__What the task requires__
You are asked to repeat the listing word for word and to leave out its pictures.

Start of Provided data

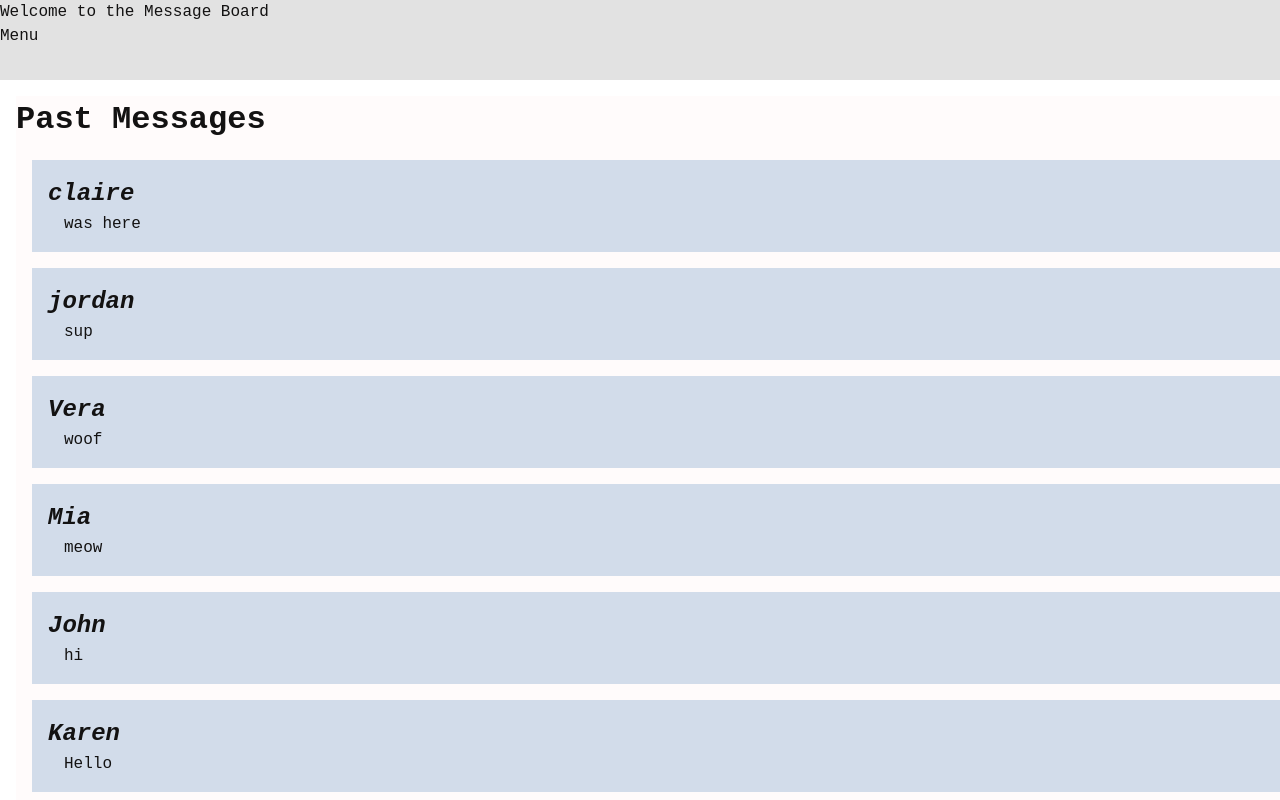
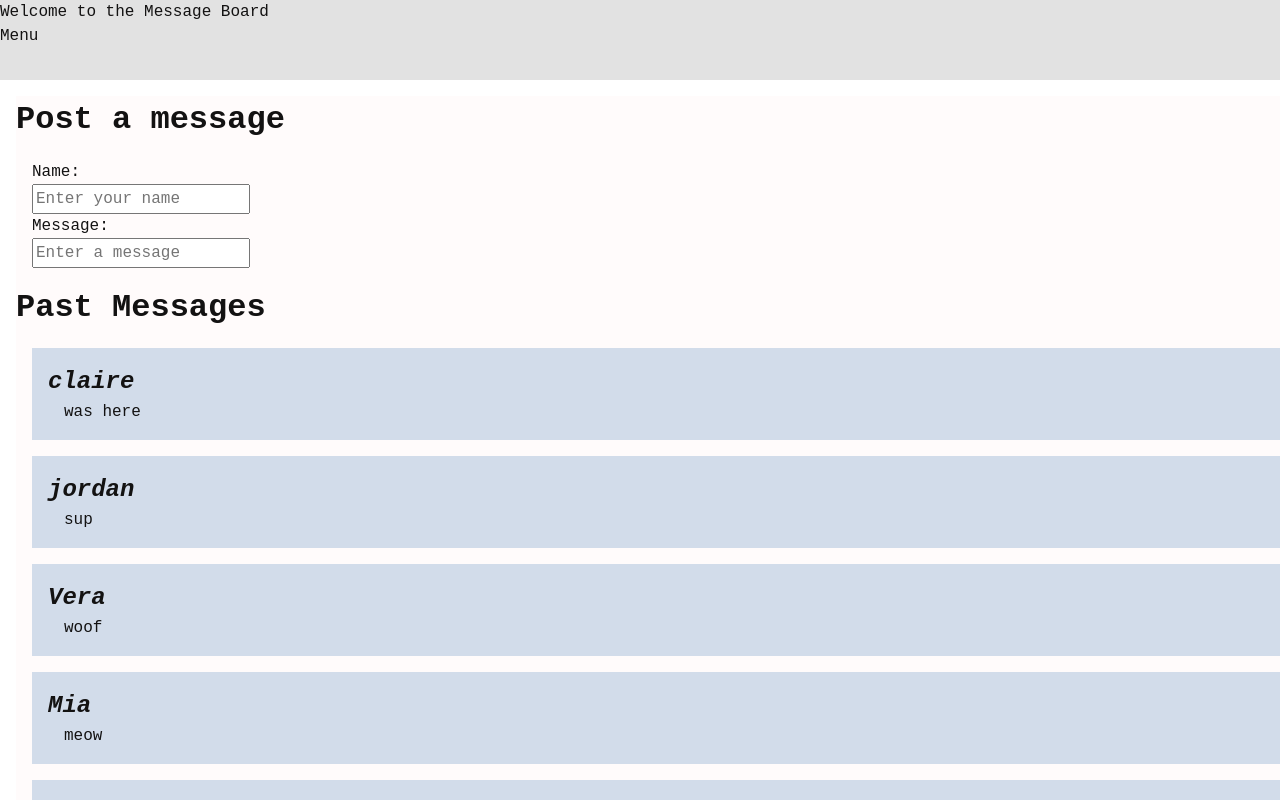
Before and after one commit to clairey259/messageBoard-end2end, a React (Create React App) app in the folder messageboard-app/: page / in a window 1280 px wide. Shown: the top 800 px of the page. Built offline with nearby package versions, Linux system fonts and the light colour scheme; the HTML template or start-up script is replaced by a standard one.

Commit message:
created form

```diff
--- a/messageboard-app/src/App.module.scss
+++ b/messageboard-app/src/App.module.scss
@@ -12,6 +12,9 @@ $background-colour-tertiary: rgba(198, 198, 198, 0.506);
   height: 90vh;
   width: 100vw;
   margin: 1rem;
+  .form {
+    margin: 1rem;
+  }
   .message {
     margin: 1rem;
     padding: 1rem;
--- /dev/null
+++ b/messageboard-app/src/components/Form.jsx
@@ -0,0 +1,15 @@
+import React from 'react';
+import Styles from '../App.module.scss'
+
+const Form = () => {
+  return (
+    <div className={Styles.form}>
+        <p>Name:</p>
+        <input type="text" placeholder='Enter your name'/>
+        <p>Message:</p>
+        <input type="text" placeholder='Enter a message'/>
+    </div>
+  )
+}
+
+export default Form
--- a/messageboard-app/src/components/Main.jsx
+++ b/messageboard-app/src/components/Main.jsx
@@ -1,11 +1,14 @@
 import React from "react";
 import Message from "./Message";
 import Styles from "../App.module.scss";
+import Form from "./Form";
 
 const Main = (props) => {
   const { data } = props;
   return (
     <div className={Styles.main}>
+        <h1>Post a message</h1>
+        <Form />
       <h1>Past Messages</h1>
       <section>
         {data.map((message) => {
```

End of Provided data

__Exercise solution__
Before and after one commit to clairey259/messageBoard-end2end, a React (Create React App) app in the folder messageboard-app/: page / in a window 1280 px wide. Shown: the top 800 px of the page. Built offline with nearby package versions, Linux system fonts and the light colour scheme; the HTML template or start-up script is replaced by a standard one.

Commit message:
created form

```diff
--- a/messageboard-app/src/App.module.scss
+++ b/messageboard-app/src/App.module.scss
@@ -12,6 +12,9 @@ $background-colour-tertiary: rgba(198, 198, 198, 0.506);
   height: 90vh;
   width: 100vw;
   margin: 1rem;
+  .form {
+    margin: 1rem;
+  }
   .message {
     margin: 1rem;
     padding: 1rem;
--- /dev/null
+++ b/messageboard-app/src/components/Form.jsx
@@ -0,0 +1,15 @@
+import React from 'react';
+import Styles from '../App.module.scss'
+
+const Form = () => {
+  return (
+    <div className={Styles.form}>
+        <p>Name:</p>
+        <input type="text" placeholder='Enter your name'/>
+        <p>Message:</p>
+        <input type="text" placeholder='Enter a message'/>
+    </div>
+  )
+}
+
+export default Form
--- a/messageboard-app/src/components/Main.jsx
+++ b/messageboard-app/src/components/Main.jsx
@@ -1,11 +1,14 @@
 import React from "react";
 import Message from "./Message";
 import Styles from "../App.module.scss";
+import Form from "./Form";
 
 const Main = (props) => {
   const { data } = props;
   return (
     <div className={Styles.main}>
+        <h1>Post a message</h1>
+        <Form />
       <h1>Past Messages</h1>
       <section>
         {data.map((message) => {
```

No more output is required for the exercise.